He was born Jacob Gershovitz on September 26, 1898, the second of four children of Russians who had immigrated to New York. He dropped out of school at age fifteen to join music publisher Jerome K. Remick as Tin Pan Alley’s youngest-ever song plugger for $15 a week. His first Broadway show, La La Lucille, written at age 21, ran for one hundred performances in 1919. He wrote successful musicals for Fred Astaire, Gertrude Lawrence, W.C. Fields, Jeanette MacDonald, Ruby Keeler, Jimmy Durante, Fannie Brice, Bob Hope, and many other notable performers. He wrote Porgy and Bess in 1935.

DIAGNOSIS OF DEPRESSION: Early in 1937, this social butterfly began to withdraw from his friends and started to accuse people of stealing from him. He told people that he didn’t want to be with them because he wanted to write great symphonies. His doctor told him to see a psychiatrist, who diagnosed depression.

Depression is often hereditary or situational, but he had no situation to cause depression and no family history of depression. Yet he spent his time sitting on a psychiatrist’s couch, “treating” his depression by talking about his childhood and his fantasies and dreams. Then he began to experience headaches, dizzy spells, and blackouts.

GLIOBLASTOMA MULTIFORME: On July 9, 1937, he passed out, was hospitalized and diagnosed with glioblastoma multiforme, the most malignant type of brain tumor. Franklin Delano Roosevelt sent two destroyers to bring America’s most famous brain surgeon from his yacht, but by the time Dr. Walter Dandy reached Newark Airport, brain surgeons in Hollywood had found it necessary to operate and discovered that the situation was hopeless.
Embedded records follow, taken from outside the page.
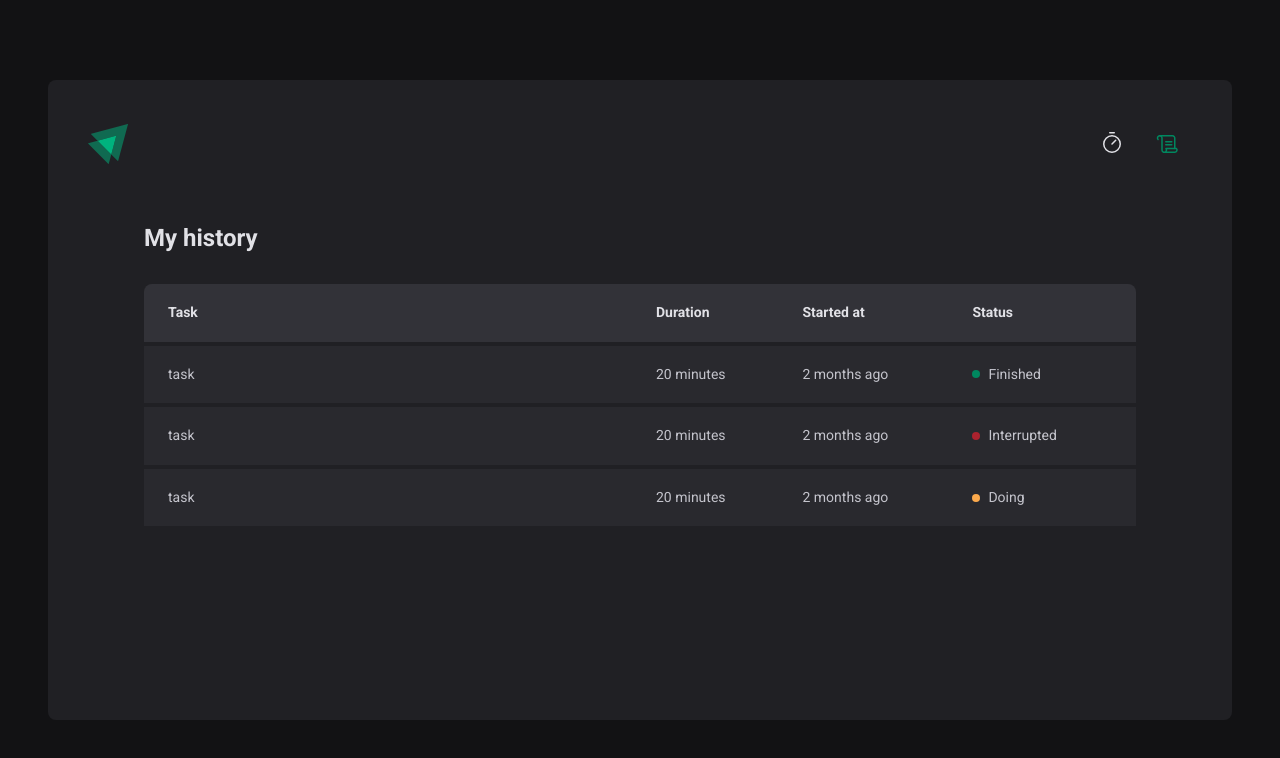
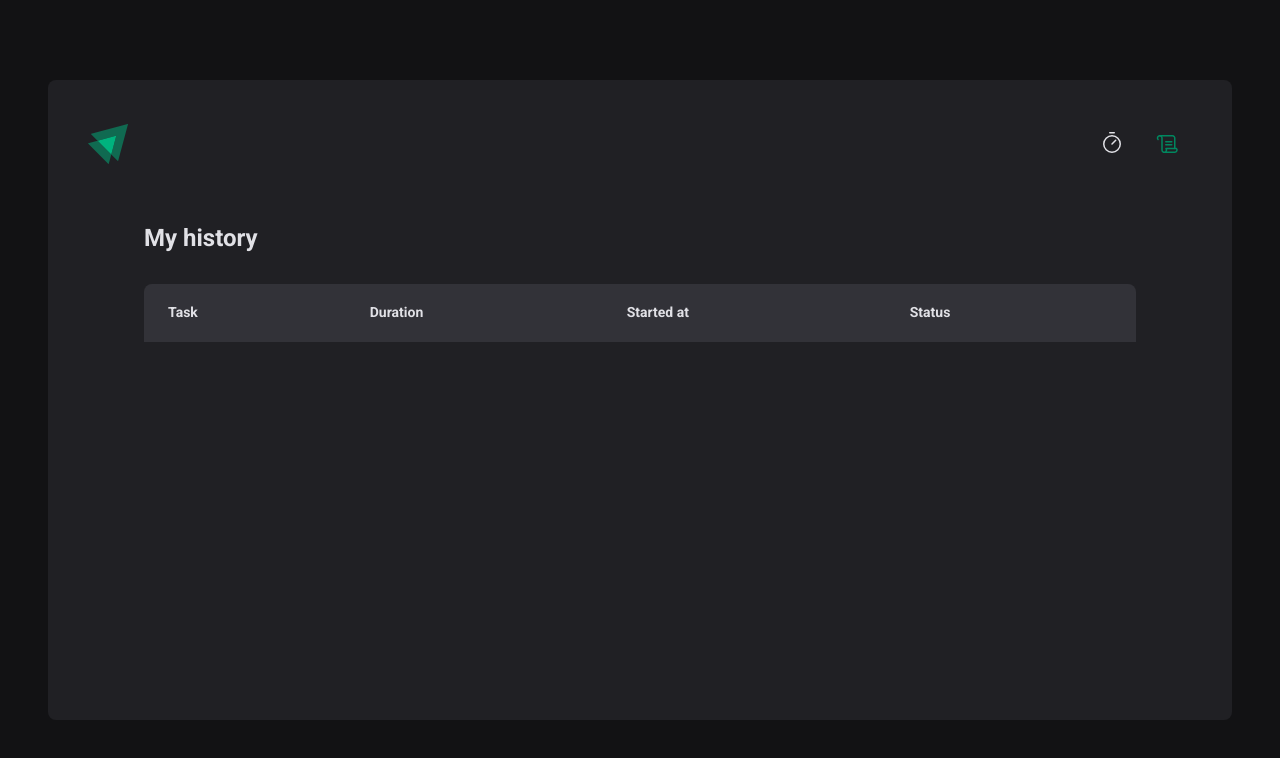
Before and after one commit to dantas15/timer-react-ts, a React (Vite) app: page /history in a window 1280 px wide. Shown: the top 758 px of the page. Built offline with nearby package versions, Linux system fonts and the light colour scheme.

Commit message:
chore(history): display cycles history on History page

```diff
--- a/src/pages/History/index.tsx
+++ b/src/pages/History/index.tsx
@@ -1,6 +1,10 @@
+import { useContext } from 'react'
 import { HistoryContainer, HistoryList, Status } from './styles'
+import { CyclesContext } from '../../contexts/CyclesContext'
 
 export function History() {
+  const { cycles } = useContext(CyclesContext)
+
   return (
     <HistoryContainer>
       <h1>My history</h1>
@@ -16,30 +20,22 @@
             </tr>
           </thead>
           <tbody>
-            <tr>
-              <td>task</td>
-              <td>20 minutes</td>
-              <td>2 months ago</td>
-              <td>
-                <Status statusColor="green">Finished</Status>
-              </td>
-            </tr>
-            <tr>
-              <td>task</td>
-              <td>20 minutes</td>
-              <td>2 months ago</td>
-              <td>
-                <Status statusColor="red">Interrupted</Status>
-              </td>
-            </tr>
-            <tr>
-              <td>task</td>
-              <td>20 minutes</td>
-              <td>2 months ago</td>
-              <td>
-                <Status statusColor="yellow">Doing</Status>
-              </td>
-            </tr>
+            {cycles.map((cycle) => (
+              <tr key={cycle.id}>
+                <td>{cycle.task}</td>
+                <td>{cycle.minutesAmount} minutes</td>
+                <td>{cycle.startedAt.toISOString()}</td>
+                <td>
+                  {cycle.finishedAt ? (
+                    <Status statusColor="green">Finished</Status>
+                  ) : cycle.stoppedAt ? (
+                    <Status statusColor="red">Interrupted</Status>
+                  ) : (
+                    <Status statusColor="yellow">In progress</Status>
+                  )}
+                </td>
+              </tr>
+            ))}
           </tbody>
         </table>
       </HistoryList>
```
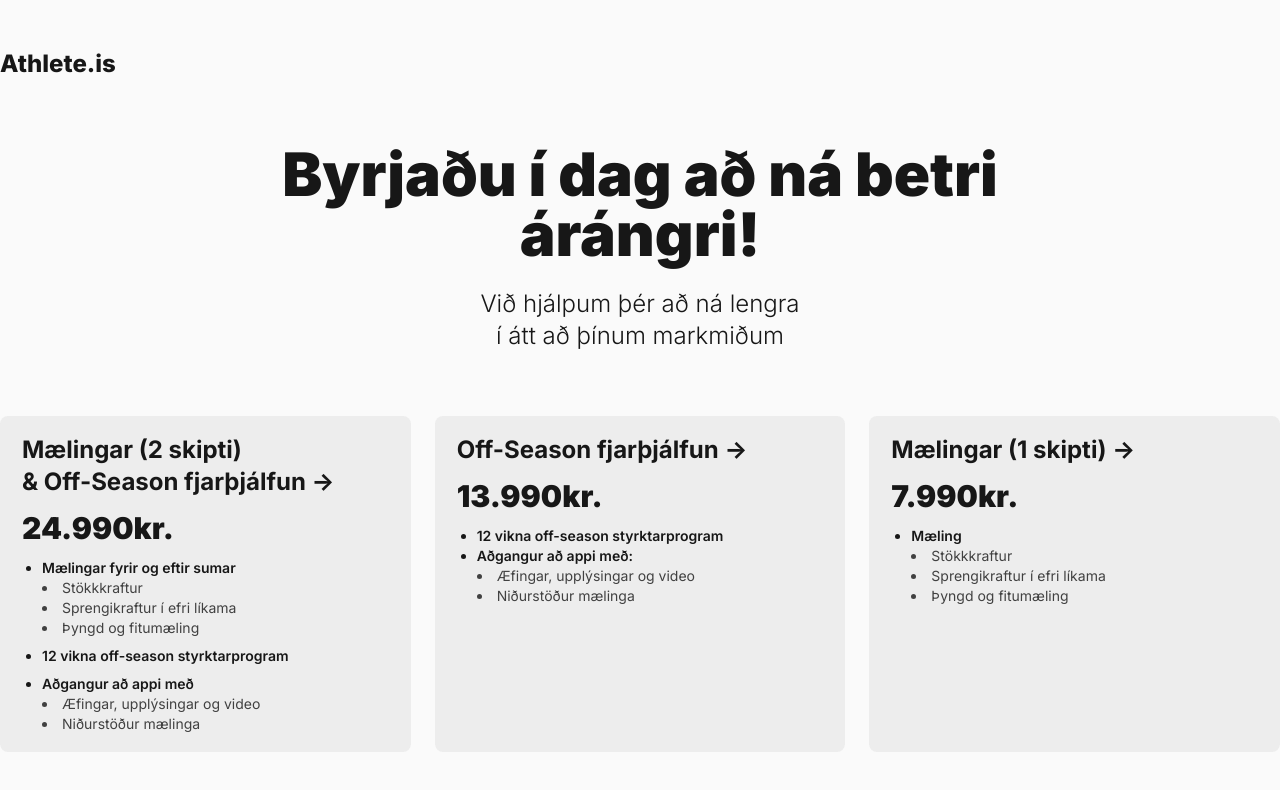
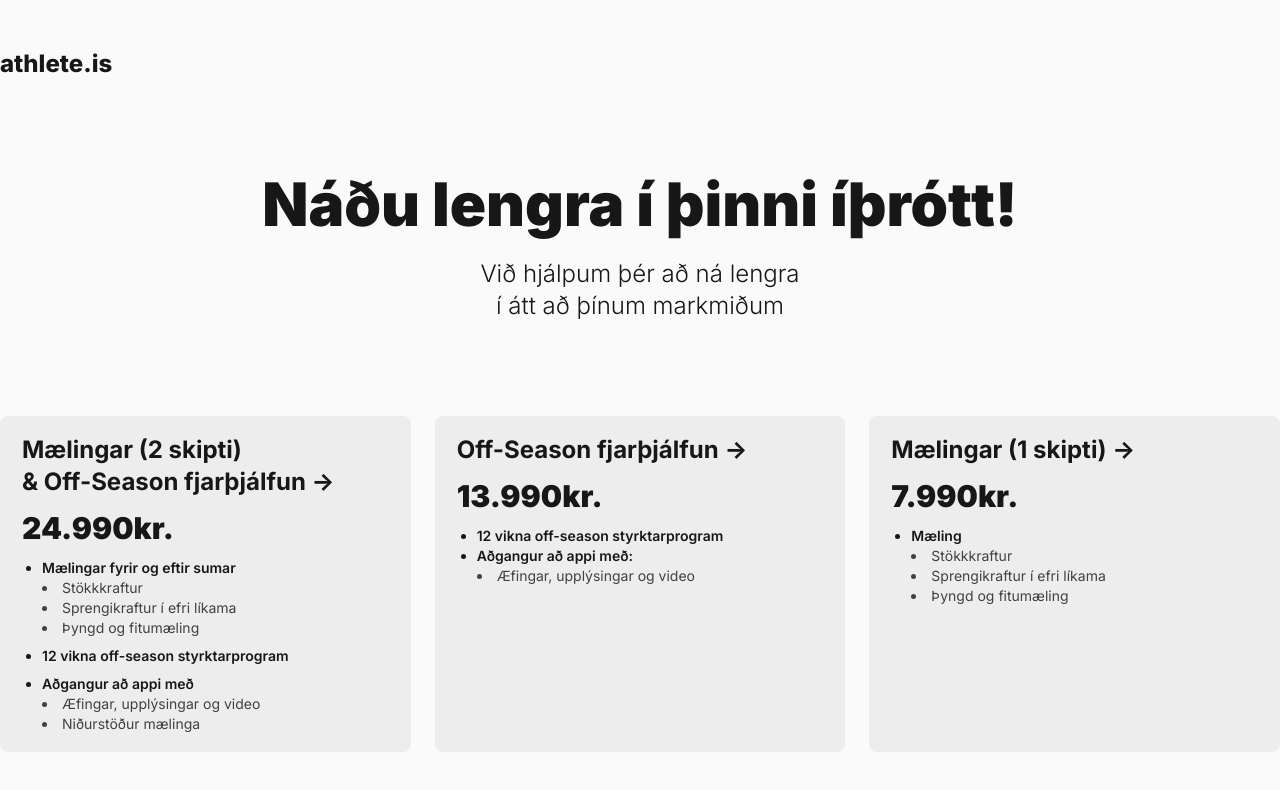
Before and after one commit to Hjortur17/athlete.is, a Next.js app: page / in a window 1280 px wide. Shown: the top 790 px of the page. Built offline with nearby package versions, Linux system fonts and the light colour scheme.

Commit message:
Small changes

```diff
--- a/src/pages/index.tsx
+++ b/src/pages/index.tsx
@@ -8,11 +8,11 @@ export default function Home() {
       className={`flex min-h-screen flex-col items-center text-neutral-900 px-6 xl:px-0 justify-between ${inter.className} bg-neutral-50`}
     >
       <div className="w-full max-w-screen-xl mx-auto pt-12">
-        <h1 className="text-xl xl:text-2xl 2xl:text-3xl font-extrabold">Athlete.is</h1>
+        <h1 className="text-xl xl:text-2xl 2xl:text-3xl font-extrabold">athlete.is</h1>
       </div>
 
       <div className="relative max-w-3xl mx-auto text-center space-y-6 my-12 md:my-24 xl:my-0">
-        <h2 className='text-5xl xl:text-6xl 2xl:text-7xl font-black'>Byrjaðu í dag að ná betri árángri!</h2>
+        <h2 className='text-5xl xl:text-6xl 2xl:text-7xl font-black'>Náðu lengra í þinni íþrótt!</h2>
         <p className='text-2xl 2xl:text-3xl font-light'>Við hjálpum þér að ná lengra <br /> í átt að þínum markmiðum</p>
       </div>
 
@@ -68,7 +68,6 @@ export default function Home() {
             <li className='font-semibold'>Aðgangur að appi með:</li>
             <ul className='list-disc list-inside opacity-80'>
               <li>Æfingar, upplýsingar og video</li>
-              <li>Niðurstöður mælinga</li>
             </ul>
           </ul>
         </a>
```
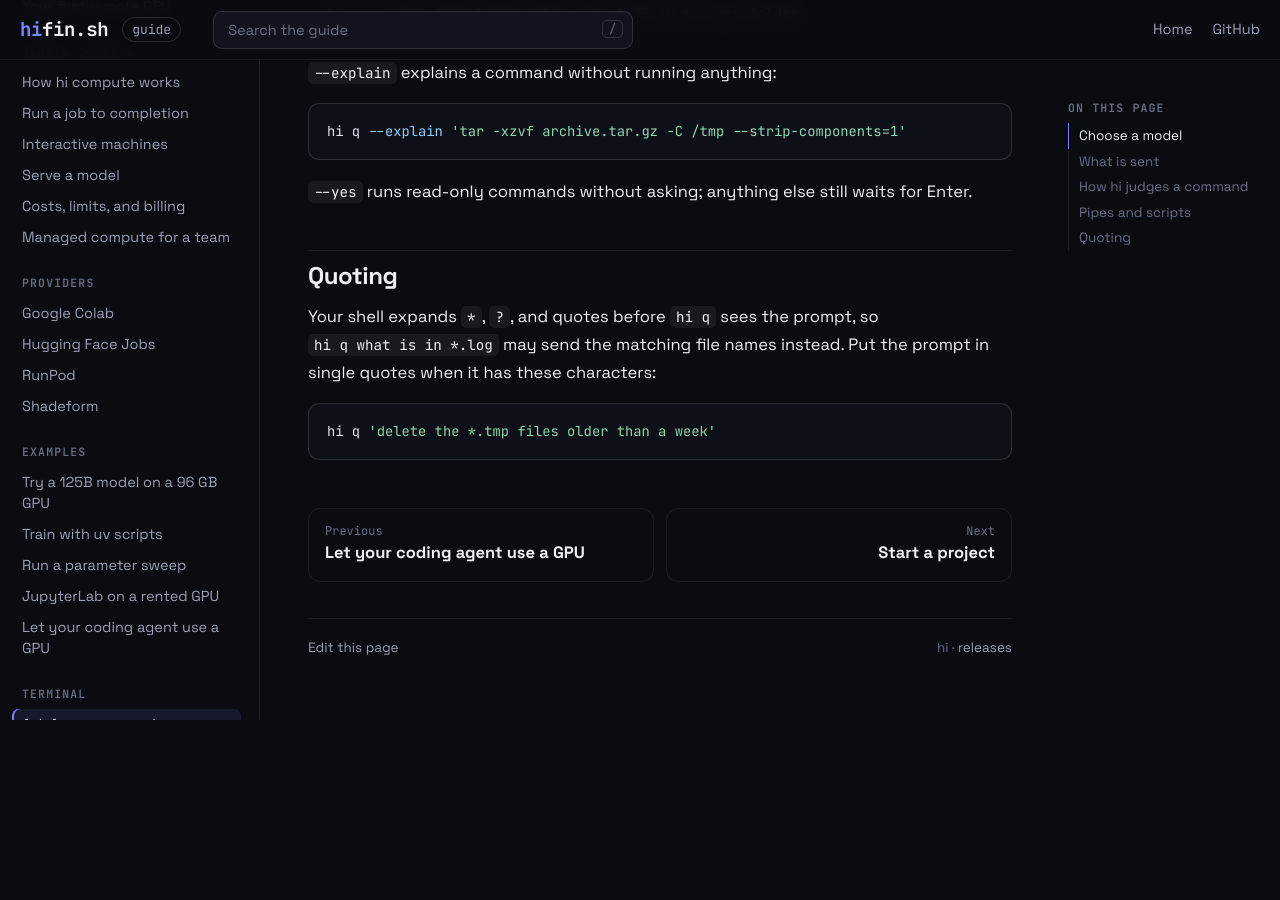
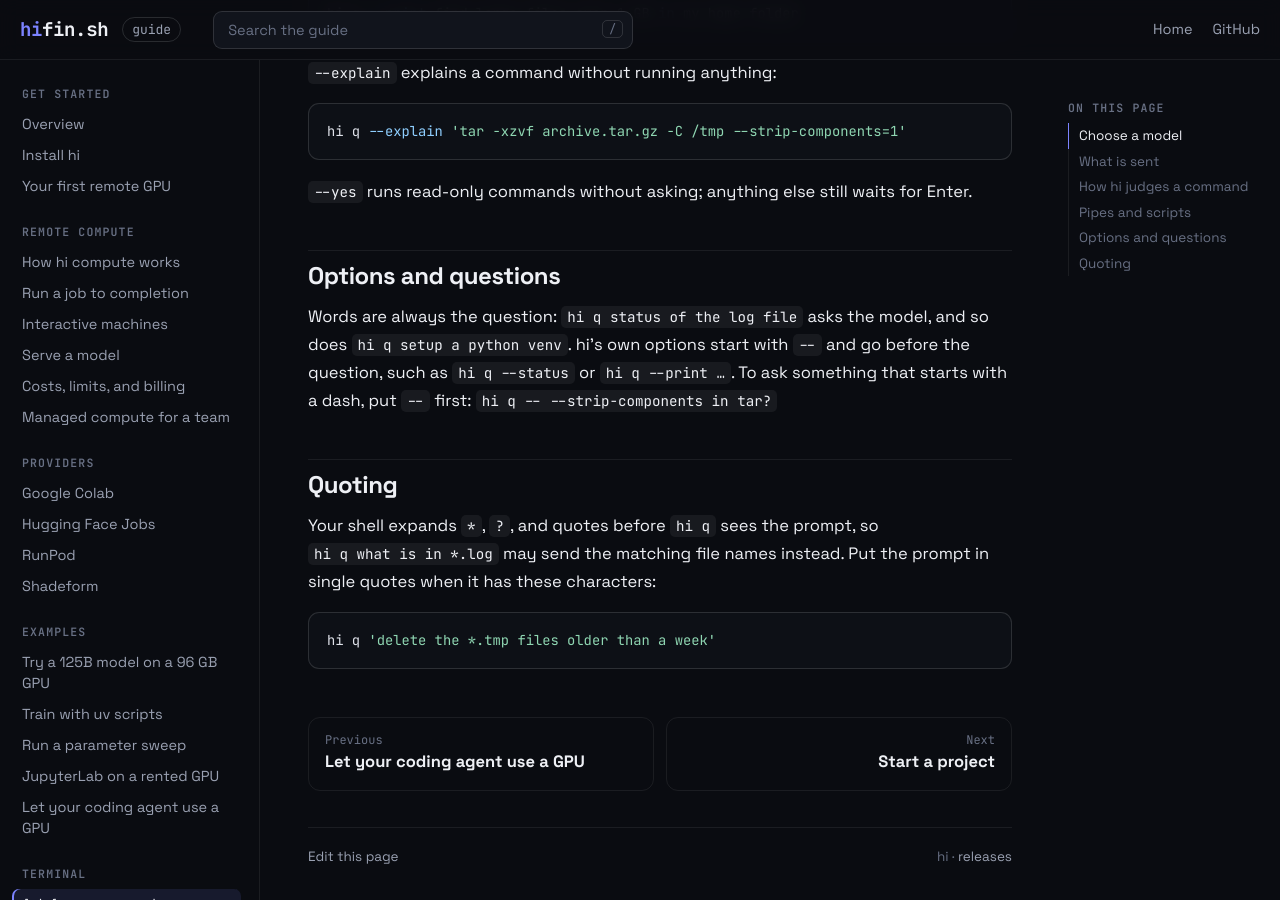
Before and after one commit to hifinab/cli, a Jekyll site: the page built from guide/q/index.md, in a window 1280 px wide and 900 px high, scrolled down 2880 px. Built offline with Jekyll 4.4.1, drawn with Linux system fonts in a browser that asks for light colours; before the commit the page ends 3600 px from its top, so only the background shows below that; some of the changed text lies outside the part shown.

Commit message:
Make hi q's own actions options, so words are always the question
hi q status of the log file ran the status subcommand instead of asking.
setup, status, and context are now --setup, --status, and --context, and
everything from the first word that doesn't start with a dash is the
question; -- ends the options.

Co-Authored-By: Claude Opus 5.5 <noreply@anthropic.com>

```diff
--- a/guide/q/index.md
+++ b/guide/q/index.md
@@ -26,7 +26,7 @@ question that needs no command gets a short answer instead:
 
 The first time, `hi q` uses what it finds, in this order:
 
-1. The model saved by `hi q setup`.
+1. The model saved by `hi q --setup`.
 2. `HI_Q_BASE_URL` and `HI_Q_MODEL`, with `HI_Q_API_KEY` if the endpoint
    needs a key.
 3. `OPENAI_API_KEY` (and `OPENAI_BASE_URL` if set), then
@@ -34,7 +34,7 @@ The first time, `hi q` uses what it finds, in this order:
 4. Claude Code, if it is installed. It uses your Claude sign-in and the Haiku
    model; an answer takes a few seconds, because each one starts Claude Code.
 
-If none of these are there, a menu opens. Run `hi q setup` to choose again:
+If none of these are there, a menu opens. Run `hi q --setup` to choose again:
 
 - **Claude Code**: no key needed.
 - **An OpenAI-compatible endpoint**: OpenAI, OpenRouter, Groq, Ollama
@@ -45,7 +45,7 @@ If none of these are there, a menu opens. Run `hi q setup` to choose again:
 - **An Anthropic API key**.
 
 `hi q` tries the choice with one small request before saving it. The key is
-kept in `~/.config/hi/q-key`, readable only by you. `hi q status` shows
+kept in `~/.config/hi/q-key`, readable only by you. `hi q --status` shows
 which model is in use and where it came from. Use `--provider openai|anthropic|claude`
 or `--model <name>` to change them for one question.
 
@@ -61,7 +61,7 @@ With each question, `hi q` sends a short description of where you are:
 
 Values that look like keys, tokens, or passwords are removed first, and
 history lines that mention a password or secret are left out. File contents
-are never sent. Run `hi q context` to see exactly what goes out, or add
+are never sent. Run `hi q --context` to see exactly what goes out, or add
 `--no-context` to send only your question.
 
 History comes from the history file, so the last few commands of the shell
@@ -118,6 +118,14 @@ hi q --explain 'tar -xzvf archive.tar.gz -C /tmp --strip-components=1'
 `--yes` runs read-only commands without asking; anything else still waits
 for Enter.
 
+## Options and questions
+
+Words are always the question: `hi q status of the log file` asks the
+model, and so does `hi q setup a python venv`. hi's own options start with
+`--` and go before the question, such as `hi q --status` or
+`hi q --print …`. To ask something that starts with a dash, put `--` first:
+`hi q -- --strip-components in tar?`
+
 ## Quoting
 
 Your shell expands `*`, `?`, and quotes before `hi q` sees the prompt, so
```
Also changed, not shown: docs/roadmap.md (+2 -2 lines), docs/specs/approved/hi_q.md (+15 -9 lines), guide/reference/commands.md (+7 -3 lines), guide/reference/environment.md (+1 -1 lines), README.md, 5 other files.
This great man never woke from his coma and died on July 11, 1937, two months before his 39th birthday.

I can understand how the doctors missed a brain tumor in 1937 because at that time, they didn’t have MRIs. Today anyone who has a change in personality must get an MRI to rule out a brain tumor or other cause of nerve damage, before a doctor even considers referring to a psychiatrist. (Seminars in Neurology, 1999, vol 19, suppl 1, p 3-9).